The company is already running another Phase 3 clinical program studying ITI-007 in schizophrenia, with a read-out expected over the summer. If that goes well, it wouldn't surprise me to see this stock make a huge positive move again.
This biotech plays well with others
Shares of Halozyme Therapeutics (HALO 0.05%), a human-enzyme specialist, also had a wonderful 2015, rising 76% on the back of a number of positive announcements. The markets are excited about the company's proprietary recombinant human hyaluronidase enzyme, which demonstrates an ability to temporarily break down a structural barrier underneath human skin. Doing so opens up direct access to a patient's lymphatic and capillary vessels, which helps to make other drugs in a patient's body work more effectively.
That fact has caught the attention of several big pharma companies, many of whom have signed up to partner with Halozyme. This list includes a who's who of pharma companies, including AbbVie, Pfizer, Johnson & Johnson, and Eli Lilly, each of which has agreed to pay millions to partner on Halozyme's compound.
Right now, Halozyme is in phase 3 trials using its technology in combination with Celgene's cancer drug Abraxane. The two companies are trying to show that using their drugs together is a more effective way to treat pancreatic cancer, a devastating disease with a high mortality rate. The FDA has already granted Halozyme's experimental compound an orphan drug designation for this indication, so if all goes well, this company could soon be sitting on a gold mine.
Some analysts believe peak sales of Halozyme's compound could reach up to $1.5 billion in time. If so, the company's market cap of $1 billion could look small in retrospect, which means right now is a good time to buy this speculative stock at a discount.
I see a bright future for this company
Investors in New York-based Ophthotech (ISEE 3.70%), a biotech focused on diseases of the eye, have enjoyed a great run since this company first went public in 2013. The company's lead product candidate is called Fovista, and it's being developed as an add-on therapy for the treatment of wet age-related macular degeneration (AMD). Ophthotech is currently studying Fovista alongside a handful of blockbuster eye disease drugs like Novartis' Lucentis and Regeneron Pharmaceuticals' Eylea.
Mid-stage clinical trial results suggest Ophthotech has a real winner on its hands.
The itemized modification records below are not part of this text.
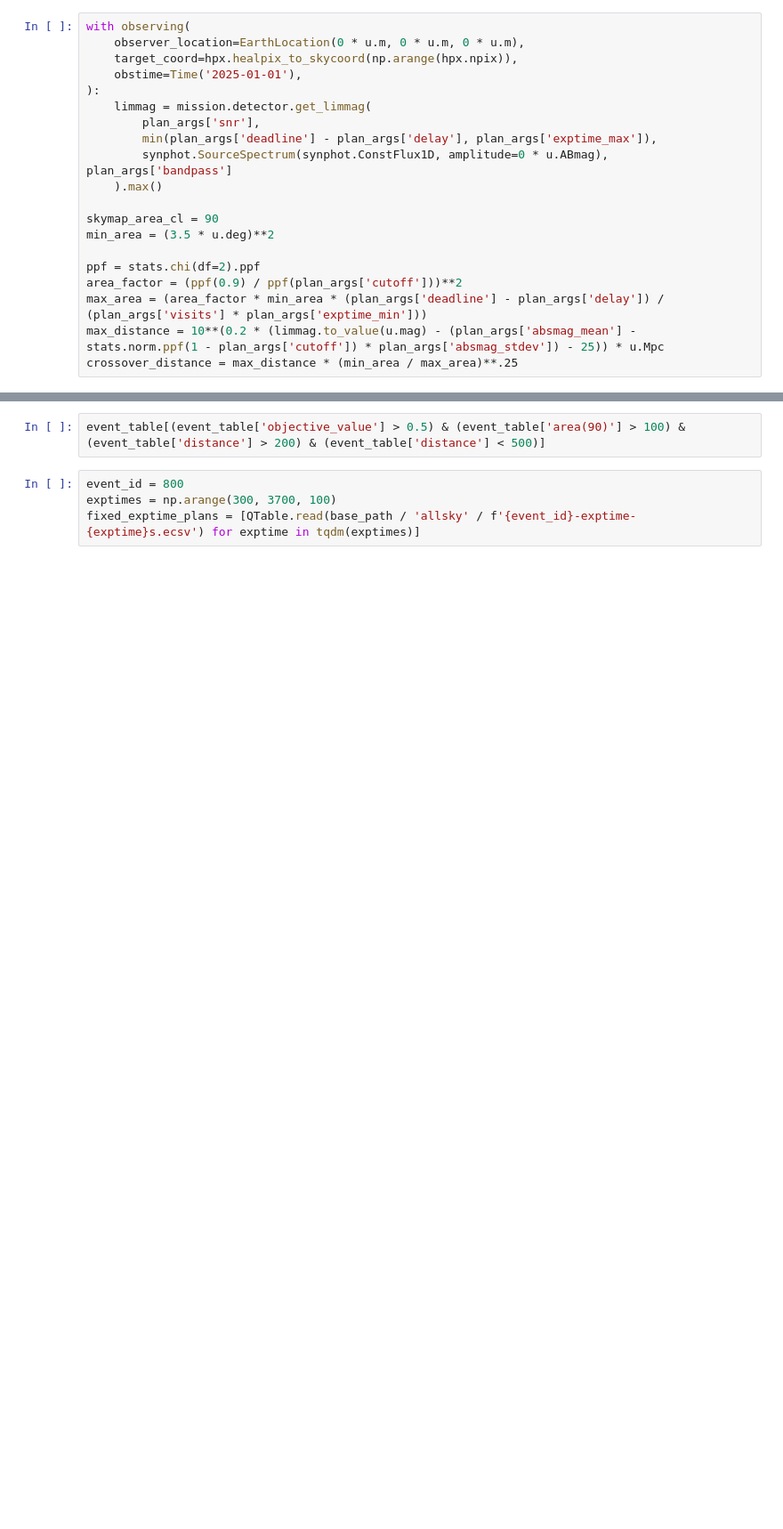
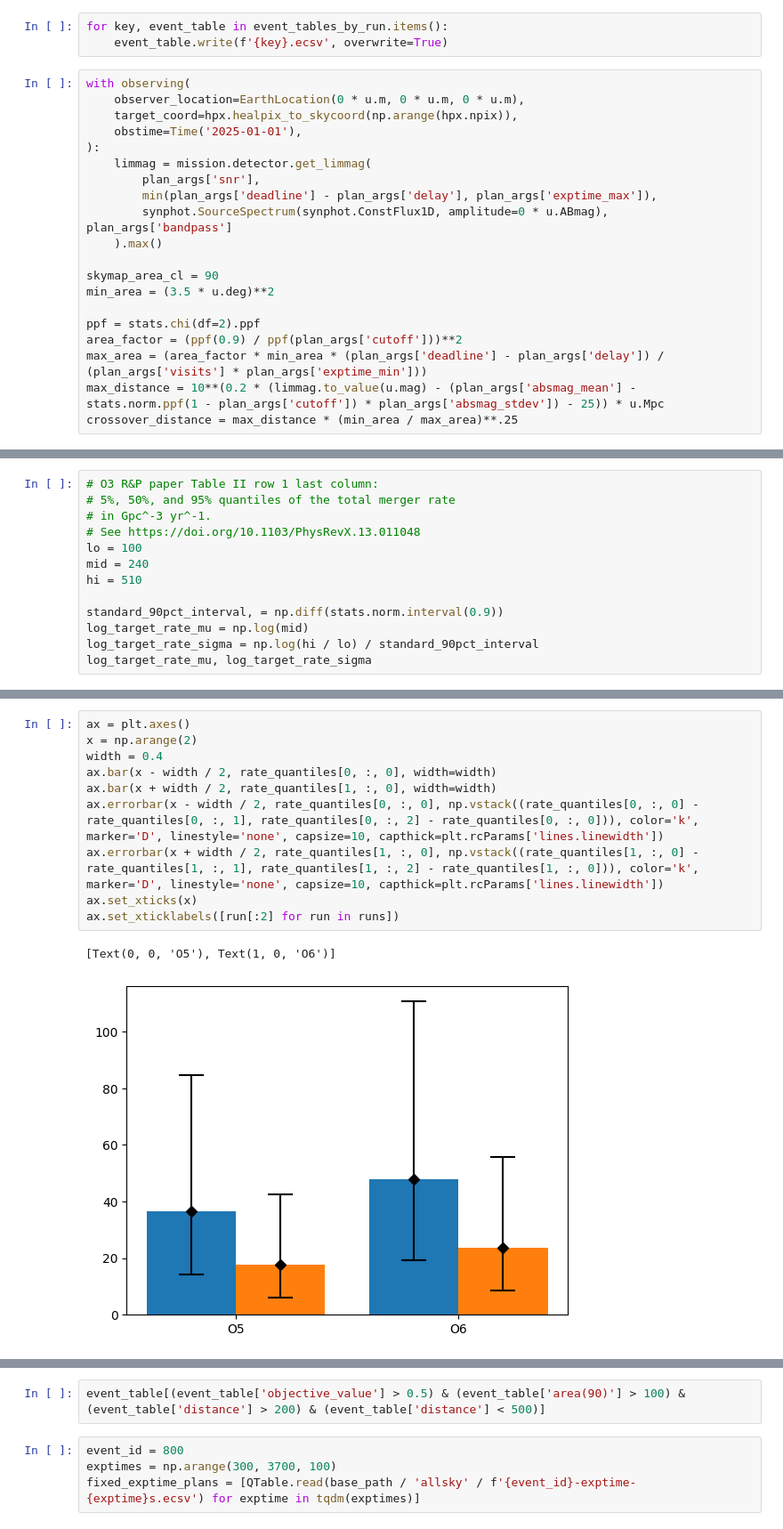
Before and after one commit to m4opt/m4opt-paper, a Jupyter notebook: scripts/exploration.ipynb, the cells around one changed output, grey strips where cells are left out. Shown at 89% size. Saved outputs shown, nothing was run; the diff lists cells and outputs as text; blank space fills up the shorter version.

```diff
--- a/scripts/exploration.ipynb
+++ b/scripts/exploration.ipynb
@@ -86,3 +146,6 @@ event_table['detection_probability'] = [get_detection_probability_known_position
+# %%
+for key, event_table in event_tables_by_run.items():
+    event_table.write(f'{key}.ecsv', overwrite=True)
 # %%
 with observing(
     observer_location=EarthLocation(0 * u.m, 0 * u.m, 0 * u.m),
@@ -138,0 +232,13 @@ target_rate = 240 * u.Gpc**-3 * u.yr**-1
+# %%
+# O3 R&P paper Table II row 1 last column:
+# 5%, 50%, and 95% quantiles of the total merger rate
+# in Gpc^-3 yr^-1.
+# See https://doi.org/10.1103/PhysRevX.13.011048
+lo = 100
+mid = 240
+hi = 510
+
+standard_90pct_interval, = np.diff(stats.norm.interval(0.9))
+log_target_rate_mu = np.log(mid)
+log_target_rate_sigma = np.log(hi / lo) / standard_90pct_interval
+log_target_rate_mu, log_target_rate_sigma
@@ -138,0 +287,13 @@ target_rate = 240 * u.Gpc**-3 * u.yr**-1
+# %%
+ax = plt.axes()
+x = np.arange(2)
+width = 0.4
+ax.bar(x - width / 2, rate_quantiles[0, :, 0], width=width)
+ax.bar(x + width / 2, rate_quantiles[1, :, 0], width=width)
+ax.errorbar(x - width / 2, rate_quantiles[0, :, 0], np.vstack((rate_quantiles[0, :, 0] - rate_quantiles[0, :, 1], rate_quantiles[0, :, 2] - rate_quantiles[0, :, 0])), color='k', marker='D', linestyle='none', capsize=10, capthick=plt.rcParams['lines.linewidth'])
+ax.errorbar(x + width / 2, rate_quantiles[1, :, 0], np.vstack((rate_quantiles[1, :, 0] - rate_quantiles[1, :, 1], rate_quantiles[1, :, 2] - rate_quantiles[1, :, 0])), color='k', marker='D', linestyle='none', capsize=10, capthick=plt.rcParams['lines.linewidth'])
+ax.set_xticks(x)
+ax.set_xticklabels([run[:2] for run in runs])
+# %% [output]
+[Text(0, 0, 'O5'), Text(1, 0, 'O6')]
+[figure, added]
```
Also changed, not shown: parts of 17 cells of this notebook.
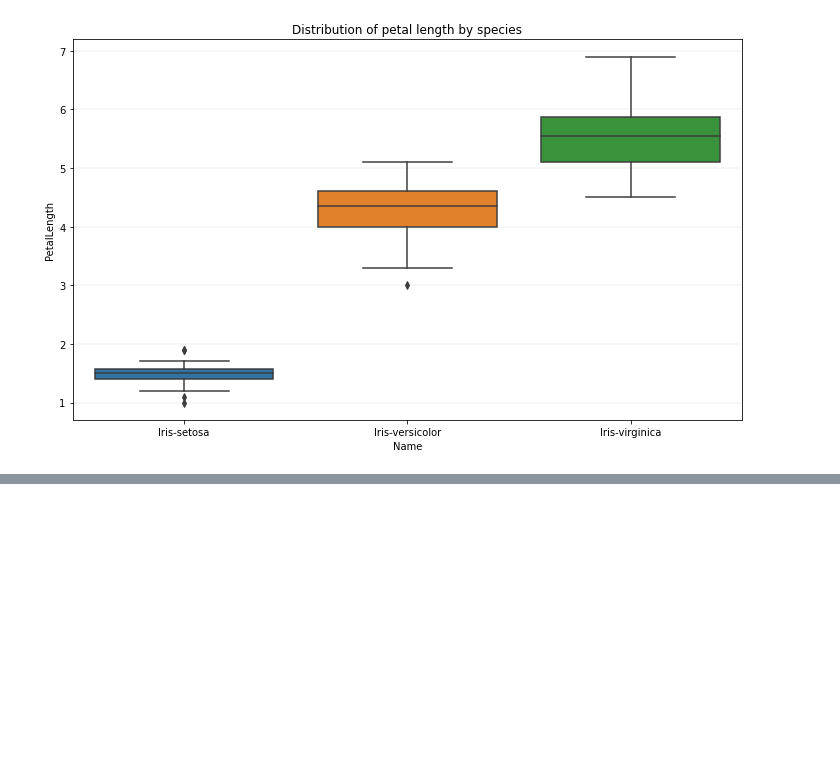
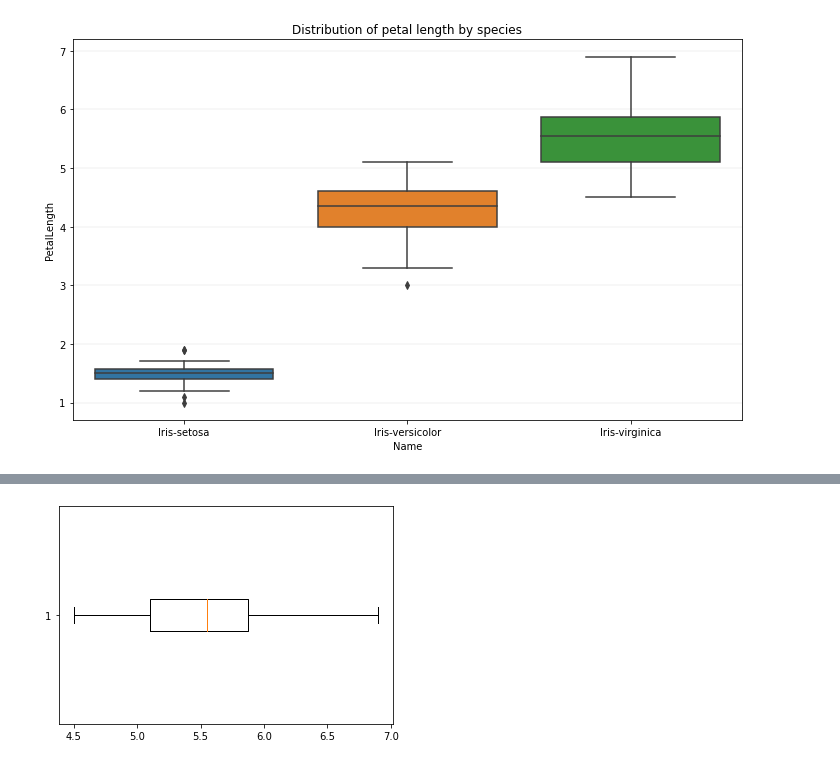
Before and after one commit to Jiraporn-klobrat/data_viz_2022, a Jupyter notebook: DataViz02_Data_Distribution.ipynb, the cells around one changed output, grey strips where cells are left out. Saved outputs shown, nothing was run; the diff lists cells and outputs as text; code cells hidden in the pictures; blank space fills up the shorter version.

```diff
--- a/DataViz02_Data_Distribution.ipynb
+++ b/DataViz02_Data_Distribution.ipynb
@@ -413,0 +447,4 @@ plt.title('Distribution of petal length by species');
+# %%
+virginica = plt.boxplot(df['PetalLength'][100:],vert=False); # virginica เอามารับค่า boxpot
+# %% [output]
+[figure, added]
```
Also changed, not shown: parts of 12 cells of this notebook.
Patients who used Fovista alongside Lucentis demonstrated a 10.6-letter improvement in vision on a standard eye chart. That's a substantial gain over the 6.5-letter improvement that patients who only used Lucentis on its own experienced. That data gave Novartis enough confidence in Ophthotech for it to sign a deal valued at up to $1 billion, plus a 30% royalty to secure rights to sell Fovista outside the U.S.
Ophthotech will report phase 3 results from its Fovista/Lucentis combination trial before the end this year, with data on the Fovista/Eylea trial expected in 2017. If everything goes according to plan, it's not hard to imagine Fovista becoming a widely used therapy in a market currently valued around $8 billion in global sales. That's a big market opportunity for a company with a sub-$2 billion market cap.
Forget about stem cell research stocks for now
There's no doubt in my mind that stem cell research will continue to advance, and in a decade or two, it could transform healthcare as we know it. However, history suggests stem cell companies have been a terrible place to invest, so I'd recommend avoiding the entire sector for the time being. Investors who want in on the fastest-growing part of the healthcare sector are probably better off buying a handful of promising biotechs with a history of market success instead.